Top of RECORDS FOR THIS TASK
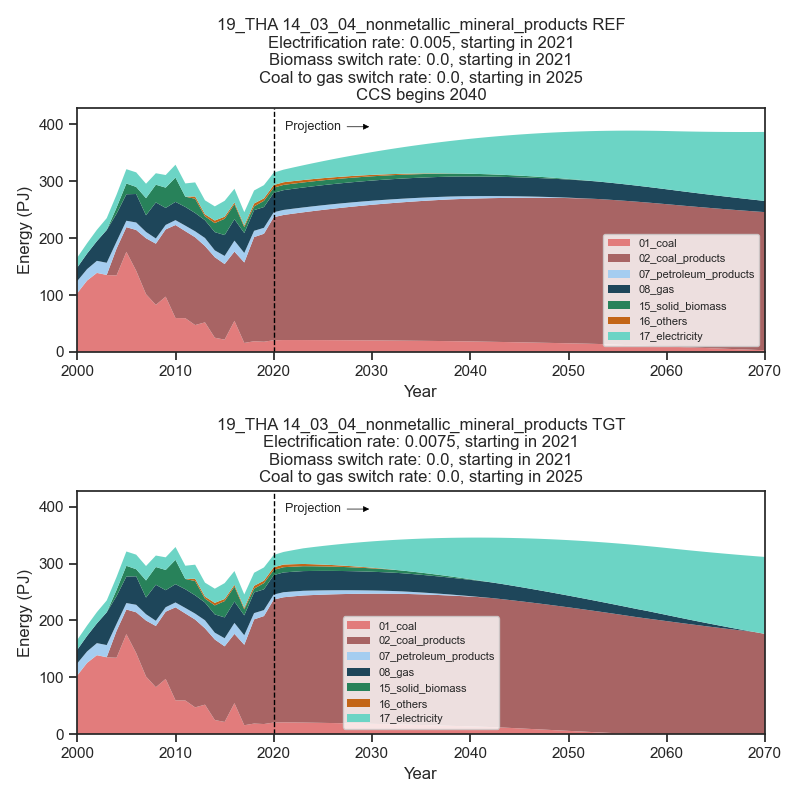
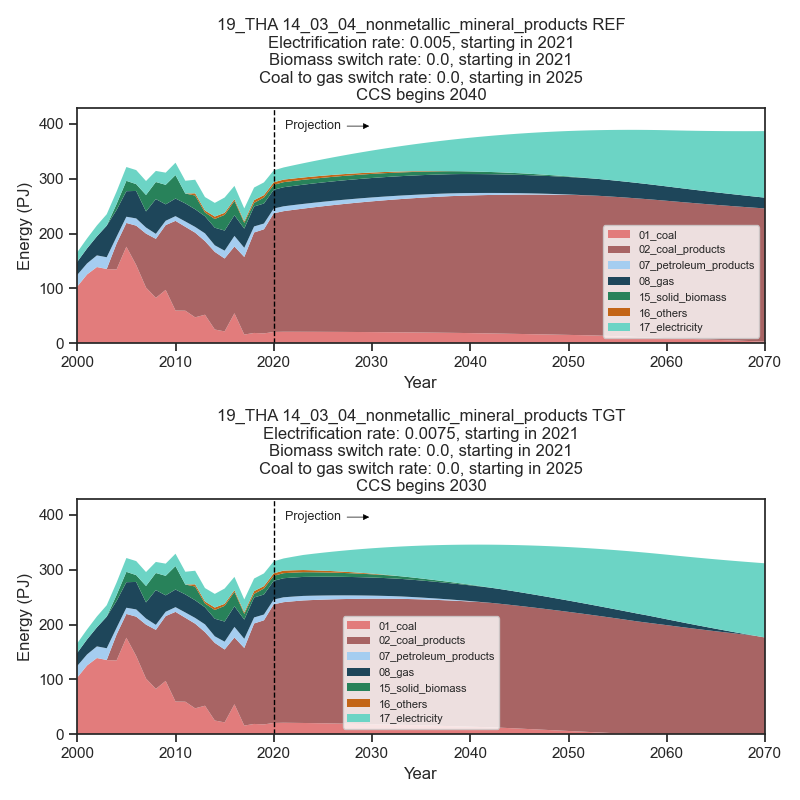
CCS_update II

Changed region(s): [[0.0, 0.1875, 0.9688, 0.8438], [0.0312, 0.625, 0.0938, 0.6562], [0.0625, 0.8438, 0.0938, 0.875]]

diff --git a/workflow/scripts/f2_fuel_switch_function.py b/workflow/scripts/f2_fuel_switch_function.py
@@ -94,12 +94,17 @@ def fuel_switch(economy = '01_AUS',
                 hyd_start_tgt = 2030,
                 hyd_increment_ref = 0.005,
                 hyd_increment_tgt = 0.01,
+                ccs_additional = 0.2,
                 ccs_ref = False,
                 ccs_tgt = False,
                 ccs_start_ref = 2040,
                 ccs_start_tgt = 2030,
                 ccs_increment_ref = 0.005,
-                ccs_increment_tgt = 0.01):
+                ccs_increment_tgt = 0.0075):
+    """Function to layer in different types of fuel switching for all APEC economies and for all inustry subsectors.
+    Electrification, biomass switching, and coal-to-gas are first incorporated by specifying start date and pace of switch.
+    Next hydrogen-based production is chosen, along with a start date and rate. The same is in place for CCS technologies.
+    CCS also require assumption about additional energy required for CCS unit."""
     
     # Save location for charts and data
     save_location = './results/industry/3_fuel_switch/{}/'.format(economy)
@@ -387,62 +392,75 @@ def fuel_switch(economy = '01_AUS',
         
         hyd_ref.to_csv(hyd_ccs_location + economy + '_' + sector + '_hydrogen_ref.csv', index = False)
 
-        # Set-up for CCS (require snapshot of switched_ref for calcs below)
-        switched_ref_calcs2 = switched_ref.copy()
+    # Set-up for CCS (require snapshot of switched_ref for calcs below)
+    switched_ref_calcs2 = switched_ref.copy()
 
-        # Now layer in CCS for REF
-        if (sector in (ind2[:2] + ind2[3:4])) & (ccs_ref):
-            ccs_reference = ccs_tech(start_year = ccs_start_ref, increment = ccs_increment_ref)
-            ccs_ref_df = pd.DataFrame()
-            for ccs_year in range(ccs_start_ref, proj_years[-1] + 1, 1):
-                ccs_df = switched_ref.loc[switched_ref['year'] == ccs_year, ['fuels', 'energy']].copy().reset_index(drop = True)
-                ccs_df = ccs_df[ccs_df['fuels'].isin(ccs_fuels)].copy().reset_index(drop = True)
+    # Now layer in CCS for REF
+    if (sector in (ind2[:2] + ind2[3:4])) & (ccs_ref):
+        ccs_reference = ccs_tech(start_year = ccs_start_ref, increment = ccs_increment_ref)
+        ccs_ref_df = pd.DataFrame()
+        for ccs_year in range(ccs_start_ref, proj_years[-1] + 1, 1):
+            ccs_df = switched_ref.loc[switched_ref['year'] == ccs_year, ['fuels', 'energy']].copy().reset_index(drop = True)
+            ccs_df = ccs_df[ccs_df['fuels'].isin(ccs_fuels)].copy().reset_index(drop = True)
+            
+            ccs_df['share'] = ccs_df['energy'] / total_ref[ccs_year]
+            ccs_df['year'] = ccs_year
+            ccs_df['new_energy'] = ccs_df['energy'] * ccs_reference.loc[ccs_reference['year'] == ccs_year, 'share'].values[0]
+
+            # Amend original data frame
+            for fuel in ccs_df['fuels'].unique():
+                relevant_fuel = (switched_ref['fuels'] == fuel)
+                relevant_year = (switched_ref['year'] == ccs_year)
+                switched_ref.loc[(relevant_fuel) & (relevant_year), 'energy'] = switched_ref_calcs2.loc[(relevant_fuel) & (relevant_year), 'energy'].values[0] *\
+                    (1 - ccs_reference.loc[ccs_reference['year'] == ccs_year, 'share'].values[0])
                 
-                ccs_df['share'] = ccs_df['energy'] / total_ref[ccs_year]
-                ccs_df['year'] = ccs_year
-                ccs_df['new_energy'] = ccs_df['energy'] * ccs_reference.loc[ccs_reference['year'] == ccs_year, 'share'].values[0]
-
-                # Amend original data frame
-                for fuel in ccs_df['fuels'].unique():
-                    relevant_fuel = (switched_ref['fuels'] == fuel)
-                    relevant_year = (switched_ref['year'] == ccs_year)
-                    switched_ref.loc[(relevant_fuel) & (relevant_year), 'energy'] = switched_ref_calcs2.loc[(relevant_fuel) & (relevant_year), 'energy'].values[0] *\
-                        (1 - ccs_reference.loc[ccs_reference['year'] == ccs_year, 'share'].values[0])
-
-                ccs_ref_df = pd.concat([ccs_ref_df, ccs_df]).copy().reset_index(drop = True)
+            ccs_energy = ccs_df[ccs_df['year'] == ccs_year]['energy'].sum()
+                
+            # Now add in additional electricity to run the CCS unit
+            additional_data = ['17_electricity', 0.0, ccs_additional, ccs_year, 
+                              ccs_additional * ccs_energy * ccs_reference.loc[ccs_reference['year'] == ccs_year, 'share'].values[0]]
             
-            # Metadata
-            ccs_ref_df['scenarios'] = 'reference'
-            ccs_ref_df['economy'] = economy
-            ccs_ref_df['sectors'] = '14_industry_sector'
-            ccs_ref_df['sub1sectors'] = '14_03_manufacturing'
-            ccs_ref_df['sub2sectors'] = sector
-            if sector == ind2[0]:
-                ccs_ref_df['sub3sectors'] = '14_03_01_03_ccs'
-            elif sector == ind2[1]:
-                ccs_ref_df['sub3sectors'] = '14_03_02_02_ccs'
-            elif sector == ind2[3]:
-                ccs_ref_df['sub3sectors'] = '14_03_04_01_ccs'
-            ccs_ref_df['subfuels'] = 'x'
+            additional_df = pd.DataFrame(additional_data).transpose()
+            additional_df.columns = ccs_df.columns
 
-            ccs_ref_df = ccs_ref_df[['scenarios', 'economy', 'sectors', 'sub1sectors', 'sub2sectors', 'sub3sectors', 'fuels', 'subfuels', 'year', 'new_energy']].copy()\
-                .rename(columns = {'new_energy': 'energy'}).sort_values(['year', 'fuels']).reset_index(drop = True)
-            
-            ccs_ref_df.to_csv(hyd_ccs_location + economy + '_' + sector + '_ccs_ref.csv', index = False) 
+            ccs_df = pd.concat([ccs_df, additional_df])
 
-        # Now aggregate hydorgen results with steel
-        switched_ref = switched_ref.merge(hyd_ref.drop(['sub3sectors'], axis = 1), how = 'outer',
-                                          on = ['scenarios', 'economy', 'sectors', 'sub1sectors', 'sub2sectors', 'fuels', 'subfuels', 'year']).reset_index(drop = True)
+            ccs_ref_df = pd.concat([ccs_ref_df, ccs_df]).copy().reset_index(drop = True)
         
-        switched_ref['energy'] = switched_ref['energy_x'].fillna(0) + switched_ref['energy_y'].fillna(0)        
-        switched_ref = switched_ref.drop(['energy_x', 'energy_y'], axis = 1)
+        # Metadata
+        ccs_ref_df['scenarios'] = 'reference'
+        ccs_ref_df['economy'] = economy
+        ccs_ref_df['sectors'] = '14_industry_sector'
+        ccs_ref_df['sub1sectors'] = '14_03_manufacturing'
+        ccs_ref_df['sub2sectors'] = sector
+        if sector == ind2[0]:
+            ccs_ref_df['sub3sectors'] = '14_03_01_03_ccs'
+        elif sector == ind2[1]:
+            ccs_ref_df['sub3sectors'] = '14_03_02_02_ccs'
+        elif sector == ind2[3]:
+            ccs_ref_df['sub3sectors'] = '14_03_04_01_ccs'
+        ccs_ref_df['subfuels'] = 'x'
+
+        ccs_ref_df = ccs_ref_df[['scenarios', 'economy', 'sectors', 'sub1sectors', 'sub2sectors', 'sub3sectors', 'fuels', 'subfuels', 'year', 'new_energy']].copy()\
+            .rename(columns = {'new_energy': 'energy'}).sort_values(['year', 'fuels']).reset_index(drop = True)
+        
+        ccs_ref_df.to_csv(hyd_ccs_location + economy + '_' + sector + '_ccs_ref.csv', index = False) 
+
+        # Now aggregate hydorgen-based production results
+        if hydrogen_ref: 
+            switched_ref = switched_ref.merge(hyd_ref.drop(['sub3sectors'], axis = 1), how = 'outer',
+                                            on = ['scenarios', 'economy', 'sectors', 'sub1sectors', 'sub2sectors', 'fuels', 'subfuels', 'year']).reset_index(drop = True)
+            
+            switched_ref['energy'] = switched_ref['energy_x'].fillna(0) + switched_ref['energy_y'].fillna(0)        
+            switched_ref = switched_ref.drop(['energy_x', 'energy_y'], axis = 1)
 
         # Now do the same addition but for the CCS results
-        switched_ref = switched_ref.merge(ccs_ref_df.drop(['sub3sectors'], axis = 1), how = 'outer',
-                                          on = ['scenarios', 'economy', 'sectors', 'sub1sectors', 'sub2sectors', 'fuels', 'subfuels', 'year']).reset_index(drop = True)
-        
-        switched_ref['energy'] = switched_ref['energy_x'].fillna(0) + switched_ref['energy_y'].fillna(0)
-        switched_ref = switched_ref.drop(['energy_x', 'energy_y'], axis = 1)
+        if ccs_ref:
+            switched_ref = switched_ref.merge(ccs_ref_df.drop(['sub3sectors'], axis = 1), how = 'outer',
+                                            on = ['scenarios', 'economy', 'sectors', 'sub1sectors', 'sub2sectors', 'fuels', 'subfuels', 'year']).reset_index(drop = True)
+            
+            switched_ref['energy'] = switched_ref['energy_x'].fillna(0) + switched_ref['energy_y'].fillna(0)
+            switched_ref = switched_ref.drop(['energy_x', 'energy_y'], axis = 1)
 
         switched_ref = switched_ref.sort_values(['year', 'fuels']).copy().reset_index(drop = True)
 
@@ -533,62 +551,75 @@ def fuel_switch(economy = '01_AUS',
         
         hyd_tgt.to_csv(hyd_ccs_location + economy + '_' + sector + '_hydrogen_tgt.csv', index = False)
 
-        # Set-up for CCS (require snapshot of switched_ref for calcs below)
-        switched_tgt_calcs2 = switched_tgt.copy()
+    # Set-up for CCS (require snapshot of switched_ref for calcs below)
+    switched_tgt_calcs2 = switched_tgt.copy()
 
-        # Now layer in CCS for TGT
-        if (sector in (ind2[:2] + ind2[3:4])) & (ccs_tgt):
-            ccs_target = ccs_tech(start_year = ccs_start_tgt, increment = ccs_increment_tgt)
-            ccs_tgt_df = pd.DataFrame()
-            for ccs_year in range(ccs_start_tgt, proj_years[-1] + 1, 1):
-                ccs_df = switched_tgt.loc[switched_tgt['year'] == ccs_year, ['fuels', 'energy']].copy().reset_index(drop = True)
-                ccs_df = ccs_df[ccs_df['fuels'].isin(ccs_fuels)].copy().reset_index(drop = True)
+    # Now layer in CCS for TGT
+    if (sector in (ind2[:2] + ind2[3:4])) & (ccs_tgt):
+        ccs_target = ccs_tech(start_year = ccs_start_tgt, increment = ccs_increment_tgt)
+        ccs_tgt_df = pd.DataFrame()
+        for ccs_year in range(ccs_start_tgt, proj_years[-1] + 1, 1):
+            ccs_df = switched_tgt.loc[switched_tgt['year'] == ccs_year, ['fuels', 'energy']].copy().reset_index(drop = True)
+            ccs_df = ccs_df[ccs_df['fuels'].isin(ccs_fuels)].copy().reset_index(drop = True)
+            
+            ccs_df['share'] = ccs_df['energy'] / total_tgt[ccs_year]
+            ccs_df['year'] = ccs_year
+            ccs_df['new_energy'] = ccs_df['energy'] * ccs_target.loc[ccs_target['year'] == ccs_year, 'share'].values[0]
+
+            # Amend original data frame
+            for fuel in ccs_df['fuels'].unique():
+                relevant_fuel = (switched_tgt['fuels'] == fuel)
+                relevant_year = (switched_tgt['year'] == ccs_year)
+                switched_tgt.loc[(relevant_fuel) & (relevant_year), 'energy'] = switched_tgt_calcs2.loc[(relevant_fuel) & (relevant_year), 'energy'].values[0] *\
+                    (1 - ccs_target.loc[ccs_target['year'] == ccs_year, 'share'].values[0])
                 
-                ccs_df['share'] = ccs_df['energy'] / total_tgt[ccs_year]
-                ccs_df['year'] = ccs_year
-                ccs_df['new_energy'] = ccs_df['energy'] * ccs_target.loc[ccs_target['year'] == ccs_year, 'share'].values[0]
-
-                # Amend original data frame
-                for fuel in ccs_df['fuels'].unique():
-                    relevant_fuel = (switched_tgt['fuels'] == fuel)
-                    relevant_year = (switched_tgt['year'] == ccs_year)
-                    switched_tgt.loc[(relevant_fuel) & (relevant_year), 'energy'] = switched_tgt_calcs2.loc[(relevant_fuel) & (relevant_year), 'energy'].values[0] *\
-                        (1 - ccs_target.loc[ccs_target['year'] == ccs_year, 'share'].values[0])
-
-                ccs_tgt_df = pd.concat([ccs_tgt_df, ccs_df]).copy().reset_index(drop = True)
+            ccs_energy = ccs_df[ccs_df['year'] == ccs_year]['energy'].sum()
+                
+            # Now add in additional electricity to run the CCS unit
+            additional_data = ['17_electricity', 0.0, ccs_additional, ccs_year, 
+                              ccs_additional * ccs_energy * ccs_target.loc[ccs_target['year'] == ccs_year, 'share'].values[0]]
             
-            # Metadata
-            ccs_tgt_df['scenarios'] = 'target'
-            ccs_tgt_df['economy'] = economy
-            ccs_tgt_df['sectors'] = '14_industry_sector'
-            ccs_tgt_df['sub1sectors'] = '14_03_manufacturing'
-            ccs_tgt_df['sub2sectors'] = sector
-            if sector == ind2[0]:
-                ccs_tgt_df['sub3sectors'] = '14_03_01_03_ccs'
-            elif sector == ind2[1]:
-                ccs_tgt_df['sub3sectors'] = '14_03_02_02_ccs'
-            elif sector == ind2[3]:
-                ccs_tgt_df['sub3sectors'] = '14_03_04_01_ccs'
-            ccs_tgt_df['subfuels'] = 'x'
+            additional_df = pd.DataFrame(additional_data).transpose()
+            additional_df.columns = ccs_df.columns
 
-            ccs_tgt_df = ccs_tgt_df[['scenarios', 'economy', 'sectors', 'sub1sectors', 'sub2sectors', 'sub3sectors', 'fuels', 'subfuels', 'year', 'new_energy']].copy()\
-                .rename(columns = {'new_energy': 'energy'}).sort_values(['year', 'fuels']).reset_index(drop = True)
-            
-            ccs_tgt_df.to_csv(hyd_ccs_location + economy + '_' + sector + '_ccs_tgt.csv', index = False)
+            ccs_df = pd.concat([ccs_df, additional_df])
 
-        # Now aggregate hydorgen results with steel
-        switched_tgt = switched_tgt.merge(hyd_tgt.drop(['sub3sectors'], axis = 1), how = 'outer',
-                                          on = ['scenarios', 'economy', 'sectors', 'sub1sectors', 'sub2sectors', 'fuels', 'subfuels', 'year']).reset_index(drop = True)
+            ccs_tgt_df = pd.concat([ccs_tgt_df, ccs_df]).copy().reset_index(drop = True)
         
-        switched_tgt['energy'] = switched_tgt['energy_x'].fillna(0) + switched_tgt['energy_y'].fillna(0)        
-        switched_tgt = switched_tgt.drop(['energy_x', 'energy_y'], axis = 1)
+        # Metadata
+        ccs_tgt_df['scenarios'] = 'target'
+        ccs_tgt_df['economy'] = economy
+        ccs_tgt_df['sectors'] = '14_industry_sector'
+        ccs_tgt_df['sub1sectors'] = '14_03_manufacturing'
+        ccs_tgt_df['sub2sectors'] = sector
+        if sector == ind2[0]:
+            ccs_tgt_df['sub3sectors'] = '14_03_01_03_ccs'
+        elif sector == ind2[1]:
+            ccs_tgt_df['sub3sectors'] = '14_03_02_02_ccs'
+        elif sector == ind2[3]:
+            ccs_tgt_df['sub3sectors'] = '14_03_04_01_ccs'
+        ccs_tgt_df['subfuels'] = 'x'
+
+        ccs_tgt_df = ccs_tgt_df[['scenarios', 'economy', 'sectors', 'sub1sectors', 'sub2sectors', 'sub3sectors', 'fuels', 'subfuels', 'year', 'new_energy']].copy()\
+            .rename(columns = {'new_energy': 'energy'}).sort_values(['year', 'fuels']).reset_index(drop = True)
+        
+        ccs_tgt_df.to_csv(hyd_ccs_location + economy + '_' + sector + '_ccs_tgt.csv', index = False)
+
+        # Now aggregate hydorgen-based production results
+        if hydrogen_tgt: 
+            switched_tgt = switched_tgt.merge(hyd_tgt.drop(['sub3sectors'], axis = 1), how = 'outer',
+                                            on = ['scenarios', 'economy', 'sectors', 'sub1sectors', 'sub2sectors', 'fuels', 'subfuels', 'year']).reset_index(drop = True)
+            
+            switched_tgt['energy'] = switched_tgt['energy_x'].fillna(0) + switched_tgt['energy_y'].fillna(0)        
+            switched_tgt = switched_tgt.drop(['energy_x', 'energy_y'], axis = 1)
 
         # Now do the same addition but for the CCS results
-        switched_tgt = switched_tgt.merge(ccs_tgt_df.drop(['sub3sectors'], axis = 1), how = 'outer',
-                                          on = ['scenarios', 'economy', 'sectors', 'sub1sectors', 'sub2sectors', 'fuels', 'subfuels', 'year']).reset_index(drop = True)
-        
-        switched_tgt['energy'] = switched_tgt['energy_x'].fillna(0) + switched_tgt['energy_y'].fillna(0)
-        switched_tgt = switched_tgt.drop(['energy_x', 'energy_y'], axis = 1)
+        if ccs_tgt:
+            switched_tgt = switched_tgt.merge(ccs_tgt_df.drop(['sub3sectors'], axis = 1), how = 'outer',
+                                            on = ['scenarios', 'economy', 'sectors', 'sub1sectors', 'sub2sectors', 'fuels', 'subfuels', 'year']).reset_index(drop = True)
+            
+            switched_tgt['energy'] = switched_tgt['energy_x'].fillna(0) + switched_tgt['energy_y'].fillna(0)
+            switched_tgt = switched_tgt.drop(['energy_x', 'energy_y'], axis = 1)
 
         switched_tgt = switched_tgt.sort_values(['year', 'fuels']).copy().reset_index(drop = True)    
 
@@ -761,4 +792,4 @@ def fuel_switch(economy = '01_AUS',
 
 
 # Iron and steel
-fuel_switch(economy = '19_THA', sector = ind2[3], hydrogen_ref = False, hydrogen_tgt = False, ccs_ref = True)
+fuel_switch(economy = '19_THA', sector = ind2[1], hydrogen_ref = False, hydrogen_tgt = False, ccs_ref = True, ccs_tgt = True)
Bottom of RECORDS FOR THIS TASK
▶ _TASK PROMPT_
Go through the entries above and report how many lines hold the word "layer". Nothing but the number is needed.

▶ _WRITTEN RESPONSE_
5